Afghanistan is at the risk of a "total breakdown" of the economy if the international community does not immediately step in and infuse money into the country, the United Nations (UN) has warned. The war-torn country's key assets and international funding have been mostly frozen since the West-backed government's fall and the subsequent Taliban takeover. The Taliban is set to form its interim government.
Millions will be pushed toward hunger and poverty: Envoy
UN special envoy on Afghanistan, Deborah Lyons, told the Security Council on Thursday that millions of more Afghans may be driven toward hunger and poverty. She added the country is already facing a slew of crises, including a tumbling currency, a sharp surge in prices of food and fuel, and a lack of cash at banks.
'The economy must be allowed to breathe'
"The economy must be allowed to breathe for a few more months, giving the Taliban a chance to demonstrate flexibility and a genuine will to do things differently this time, notably from a human rights, gender, and counter-terrorism perspective," Lyons told the 15-member UN Security Council. She, however, added that rules can be devised to ensure the funds are not misused by the Taliban.
Afghanistan's assets and money blocked by the US, IMF
Nearly $10 billion of the Afghanistan central bank's assets, mostly held in the United States, were frozen after the collapse of the former's government. Further, the International Monetary Fund (IMF) has also blocked the Taliban from accessing close to $440 million in emergency reserves. Notably, foreign donations contributed over 75% of the public expenditure for the Afghanistan government.
Russia and China support releasing of funds
Meanwhile, countries like Russia and China have called for the release of Afghanistan's frozen assets. "Afghanistan is on the verge of an economic collapse," warned Russia's UN ambassador, Vassily Nebenzia, as he argued for the assets' release. "These assets belong to Afghanistan and should be used for Afghanistan, not as leverage for threats or restraints," said China's Deputy UN Ambassador Geng Shuang.
However, US sticks to its wait-and-watch policy
However, the US has maintained that any help will be extended based on the Taliban's actions. "The Taliban seeks international legitimacy and support.

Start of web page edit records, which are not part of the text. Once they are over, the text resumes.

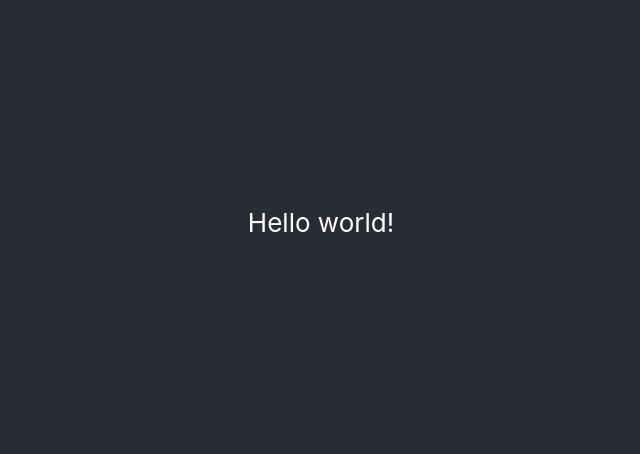
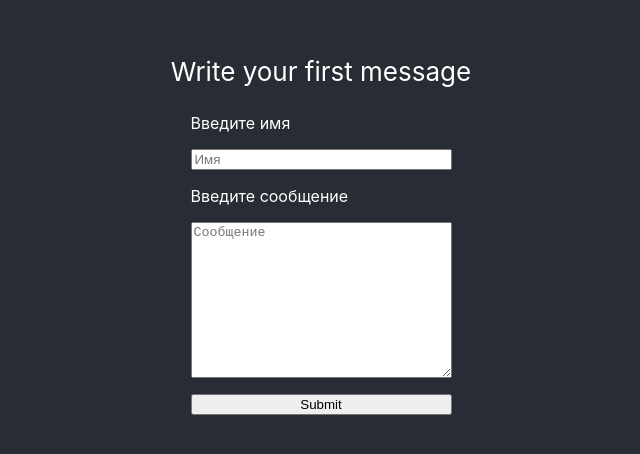
Before and after one commit to K-Real-Mh/ReactJS, a React (Create React App) app: page / in a window 1280 px wide. Shown: the part 178-632 px from the top of the page, without its empty margins (319-959 px from the left). Built offline with nearby package versions, Linux system fonts and the light colour scheme.

Commit message:
Second homework

```diff
--- a/src/App.css
+++ b/src/App.css
@@ -1,5 +1,6 @@
 .App {
   display: flex;
+  flex-direction: column;
   justify-content: center;
   align-items: center;
   background-color: #282c34;
@@ -8,5 +9,16 @@
 
 .Message {
   font-size: calc(10px + 2vmin);
-  color: white;
+  color: #ffffff;
 }
+
+form {
+  display: grid;
+  gap: 1rem;
+}
+
+label {
+  display: grid;
+  gap: 1em;
+  color: #ffffff;
+}
--- a/src/App.js
+++ b/src/App.js
@@ -1,13 +1,75 @@
 import './App.css';
+import { useEffect, useState } from 'react';
 
-function Message({text}) {
-    return <p className="Message">{text}</p>
+function Message({author, text}) {
+    return <p className="Message">{author && `${author}:`} {text}</p>
+}
+
+function Form({onSubmit}) {
+    const [author, setAuthor] = useState('');
+    const [text, setText] = useState('');
+
+    const onButtonClick = () => {
+       if (author && text) {
+           const message = {
+               author: author,
+               text: text
+           }
+           onSubmit(message);
+       }
+    }
+
+    return (
+        <form>
+            <label>
+                Введите имя
+                <input type="text" placeholder={'Имя'} onChange={e => setAuthor(e.target.value)}/>
+            </label>
+            <label>
+                Введите сообщение
+                <textarea cols="30" rows="10" placeholder={'Сообщение'}
+                          onChange={e => setText(e.target.value)}></textarea>
+            </label>
+            <button type={'button'} onClick={onButtonClick}>Submit</button>
+        </form>
+    );
 }
 
 function App() {
+    const [messageList, setMessageList] = useState([]);
+
+    useEffect(() => {
+        if(messageList.length > 0 && messageList[messageList.length - 1].author !== 'robot') {
+            const author = messageList[messageList.length - 1].author;
+            const message = {
+                author: 'robot',
+                text: `Hello ${author}!`
+            }
+
+            setTimeout(() => {
+                setMessageList(prevMessages => {
+                    return [...prevMessages, message];
+                })
+            }, 1500)
+        }
+    }, [messageList])
+
+    const handleAddMessage = (message) => {
+        setMessageList(prevMessages => {
+            return [...prevMessages, message];
+        })
+    }
+
     return (
         <div className="App">
-            <Message text={'Hello world!'}/>
+            {
+                messageList.length === 0 ?
+                    <Message text={'Write your first message'}/> :
+                    messageList.map((message, id) => {
+                        return <Message key={id} author={message.author} text={message.text}/>
+                    })
+            }
+            <Form onSubmit={handleAddMessage}/>
         </div>
     );
 }
```
Also changed, not shown: 1 other file (tests, documents, lock files or other folders).
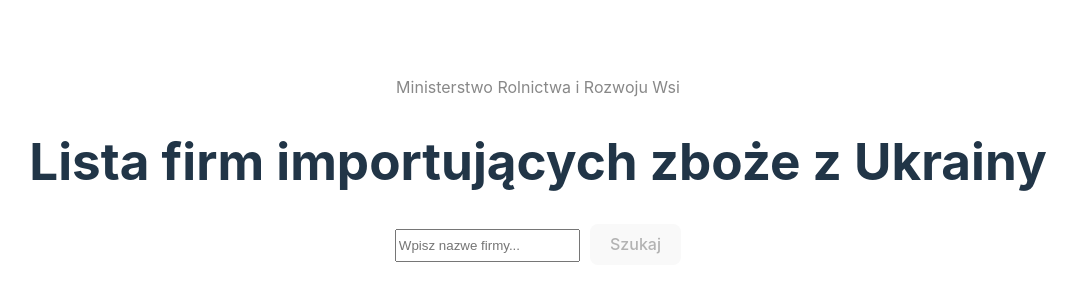
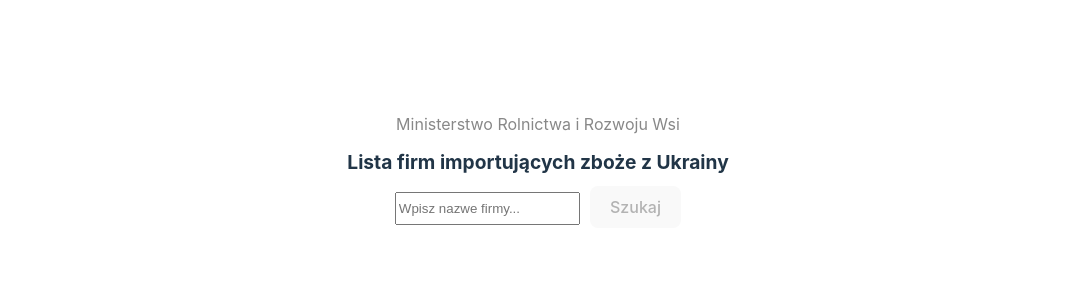
Before and after one commit to gines18/Ukraina, a React (Vite) app: page / in a window 1280 px wide. Shown: the part 238-538 px from the top of the page, without its empty margins (102-1179 px from the left). Built offline with nearby package versions, Linux system fonts and the light colour scheme.

Commit message:
change font size for 390px screen size

```diff
--- a/src/App.css
+++ b/src/App.css
@@ -6,31 +6,13 @@
   overflow-y: hidden;
 }
 
-.logo {
-  height: 6em;
-  padding: 1.5em;
-  will-change: filter;
-  transition: filter 300ms;
-}
-.logo:hover {
-  filter: drop-shadow(0 0 2em #646cffaa);
-}
-.logo.react:hover {
-  filter: drop-shadow(0 0 2em #61dafbaa);
-}
+@media (min-width: 390px) {
+  #root {
+    width: 390px;
+  }
 
-@keyframes logo-spin {
-  from {
-    transform: rotate(0deg);
-  }
-  to {
-    transform: rotate(360deg);
-  }
-}
-
-@media (prefers-reduced-motion: no-preference) {
-  a:nth-of-type(2) .logo {
-    animation: logo-spin infinite 20s linear;
+  .title {
+    font-size: 1.2rem;
   }
 }
 
--- a/src/Search.jsx
+++ b/src/Search.jsx
@@ -20,7 +20,7 @@
 
   return (
     <div>
-      <h1>Lista firm importujących zboże z Ukrainy</h1>
+      <h1 className="title">Lista firm importujących zboże z Ukrainy</h1>
       <input
         className="search"
         type="text"
```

Our message is simple - Any legitimacy and support will have to be earned," US diplomat Jeffrey DeLaurentis told the Security Council.